After taking over his aunt's working ranch, Compton Cowboy Randy Savvy developed an equestrian program to serve inner-city youth at risk for dropping out of school, incarceration and poverty.
In response to the violence and trauma around him, Savvy also makes music, and his single, "Colorblind," served as an essential anthem during last summer's protests. In an interview for "LA Times Today," Savvy joined host Lisa McRee to share his story.
The Compton Cowboys are a group of childhood friends who use horseback riding and equestrian culture to influence inner-city youth.
"We grew up riding together in a program that my aunt started called the Compton Junior Posse in the '80s," Savvy said. "It is an organization that used horses to keep kids out of the street. We are all products of that program, so now we are paving it forward to the next generation. We are involved hands-on and are trying to show the kids a different way, and we're trying to do something good for our city."

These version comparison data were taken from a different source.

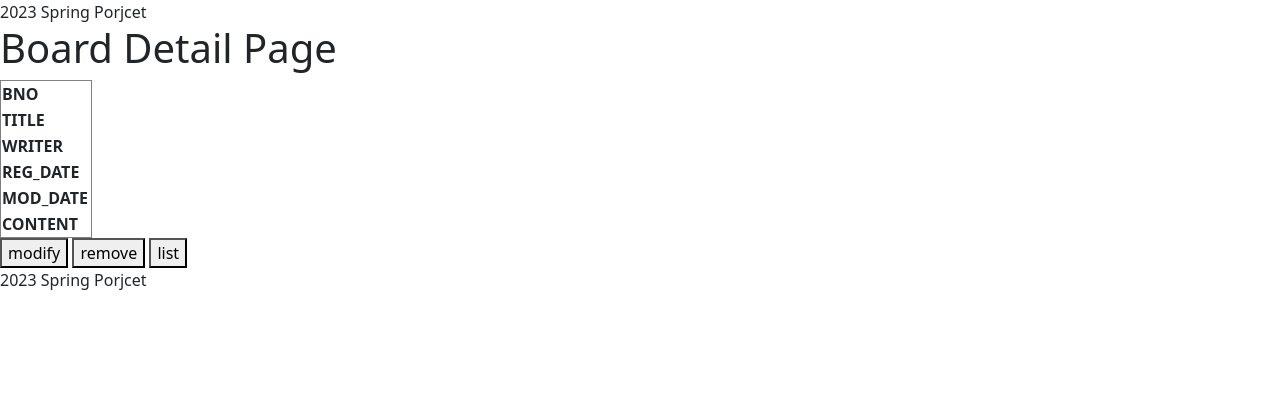
Repository: Leesunghoon1/ezenSpring
Page: http://localhost/spring-Test/WEB-INF/views/board/detail.jsp
These files come from the project's save history. The page is drawn as it stood at one moment and after a run of saves; the edit follows.
The browser window is 1280 px wide. The pictures show the whole page.
The page is served by Tomcat 9. Nobody is signed in. The template is opened directly, without the code that normally fills it, so the values that code supplies are empty.

Above is the page before, as saved 2023-10-05 09:17:37.

After the next 2 saves:
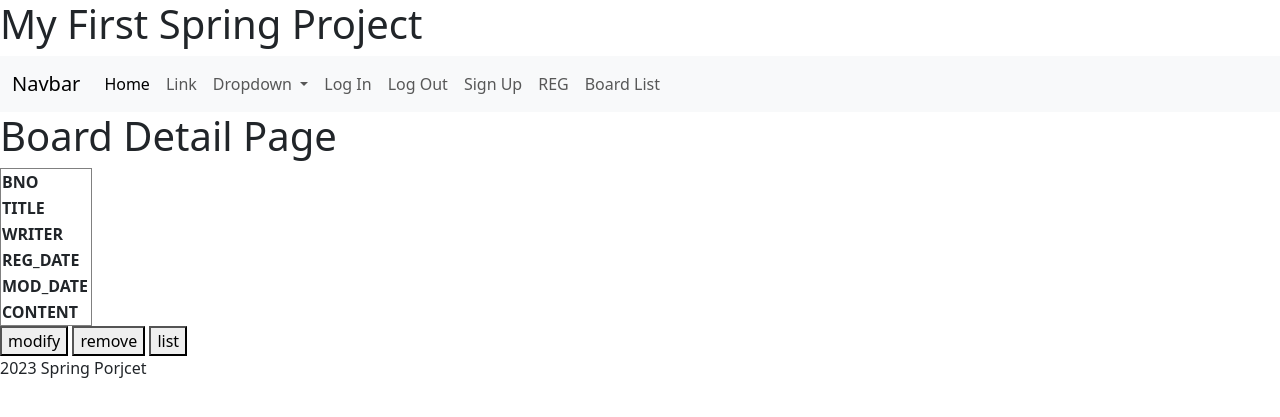
The 2 saves are shown as one change because they came seconds apart.
The last was saved 6 s later.
--- a/spring-Test/src/main/webapp/WEB-INF/views/board/detail.jsp
+++ b/spring-Test/src/main/webapp/WEB-INF/views/board/detail.jsp
@@ -9,7 +9,7 @@
 <link href="https://cdn.jsdelivr.net/npm/bootstrap@5.3.2/dist/css/bootstrap.min.css" rel="stylesheet" integrity="sha384-T3c6CoIi6uLrA9TneNEoa7RxnatzjcDSCmG1MXxSR1GAsXEV/Dwwykc2MPK8M2HN" crossorigin="anonymous">
 <script src="https://cdn.jsdelivr.net/npm/bootstrap@5.3.2/dist/js/bootstrap.bundle.min.js" integrity="sha384-C6RzsynM9kWDrMNeT87bh95OGNyZPhcTNXj1NW7RuBCsyN/o0jlpcV8Qyq46cDfL" crossorigin="anonymous"></script>
 </head>
-<jsp:include page="../layout/footer.jsp"></jsp:include>
+<jsp:include page="../layout/header.jsp"></jsp:include>
 <body>
 <h1>Board Detail Page</h1>
 <table border="1">
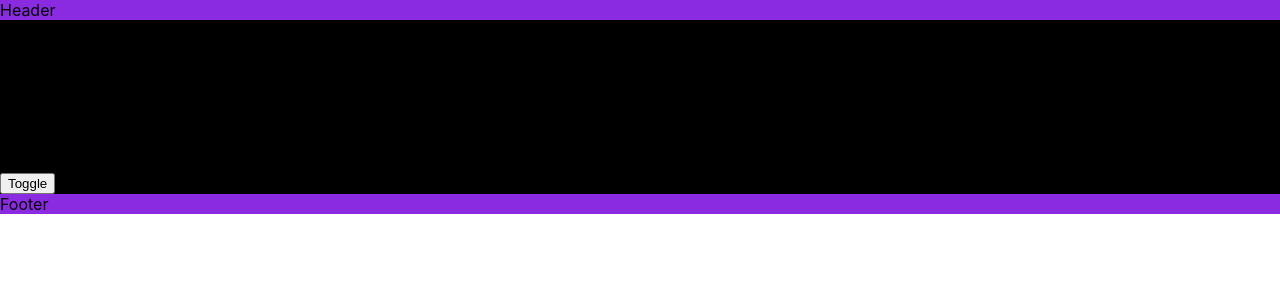
Repository: dnjfht/css-example
Page: /, after clicking the first element matching `button`
The author's editor kept a copy of each file at every save. The page is drawn from the files as they stood at one save, then again after the next save.
The browser window is 1280 px wide. The pictures show the whole page.
The project was rebuilt for these pictures with package versions that can differ from the ones it lists, and the page was loaded fresh each time.

Above is the page before, as saved 2023-05-11 02:07:47.

After the next save:
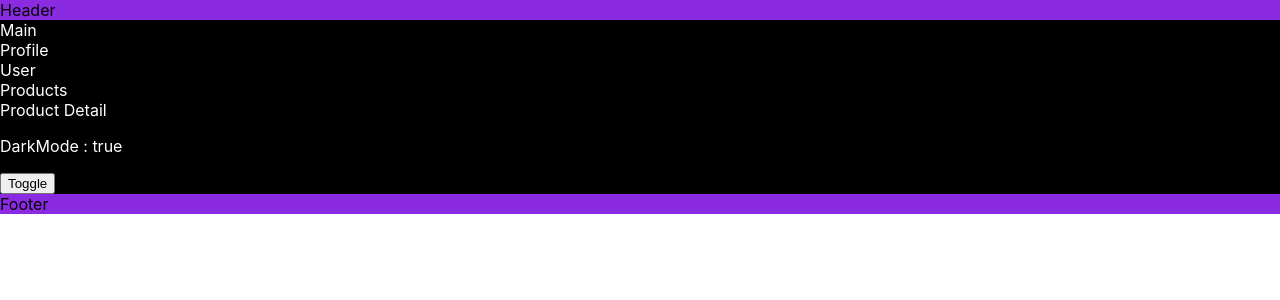
Saved 10 s later.
--- a/src/components/Main.js
+++ b/src/components/Main.js
@@ -8,7 +8,7 @@ export default function Main() {
   return (
     <>
       {darkMode === true ? (
-        <div style={{ backgroundColor: "black" }}>
+        <div style={{ backgroundColor: "black", color: "white" }}>
           Main
           <Profile2 />
           <Products2 />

The coronavirus pandemic harmed the ranch, but Savvy said he reached out to the community for help.
"The community is everything for us. hey are the reason we keep going when things got hard. All we did was reach out publicly through a post, and the city of Compton and the greater community helped out with funding. We even ended up hearing from Dr. Dre, who reached out and donated a year's worth of funding to feed our horses. That was incredible and helped us get through it. Thanks to him and everyone else that lend a hand, it really meant everything to keep our ranch running and going, and we are still here and still in the fight."
Dr. Dre also worked on a song with Savvy, titled "Colorblind." The song focuses on how different colors contribute to the trauma faced in communities of color.
"It was a song I had in mind that I originally wrote to address gang violence in our community," said Savvy. "But then, when police killed George Floyd, it got back into my mind, and I realized this serves as a bigger message, so I reached out to Dre, and he put his musical touch into it. He elevated into what it was, and now when you listen to it, it gives you goosebumps. The song addresses all the different traumas we experience in the inner city related to the colors we see. I am thinking about the red and blue lights of the police cars that we see, or bloods and crips flags. We have seen a lot of yellow tape from murder scenes, white chalk from the ground; Black faces on the asphalt, so where we come from, all these colors haunt me traumatize me over my life. So, that is what the song addresses. It is about getting out of this toxic cycle of crime and violence we experience and try to make a better way for ourselves as a people."
Last year, author and journalist Walter Thompson-Hernandez released the book Compton Cowboys, and now it is being made into a film. Savvy said this is an excellent way to tell Black stories.
"We are developing a full-length feature film. It is going to be about the Compton Cowboys, and it is inspired by true events. It will have actors, writers, and all of that. We are almost done with the script now. I think there is an appetite for more diverse faces on screen, books, and different things. People want to hear new and fresh stuff, and the kids need to see that diversity in the entertainment industry."
Regarding the Compton Cowboys, the ranch remains closed to the public, but Savvy said he is hopeful that the program will be up and running soon.
"We are still in the trenches fighting a good fight and trying to keep the ranch open. But for now, our horses are here; they are healthy, they are fed, and everything is taken care of. We are keeping our fingers crossed, but hopefully, as COVID starts to ease up, we can start getting back to the program and do stuff with our kids, which we care about the most. We want the ranch to be a space for kids to come and escape, and be around nature and horses, and get that much-needed therapy that they need."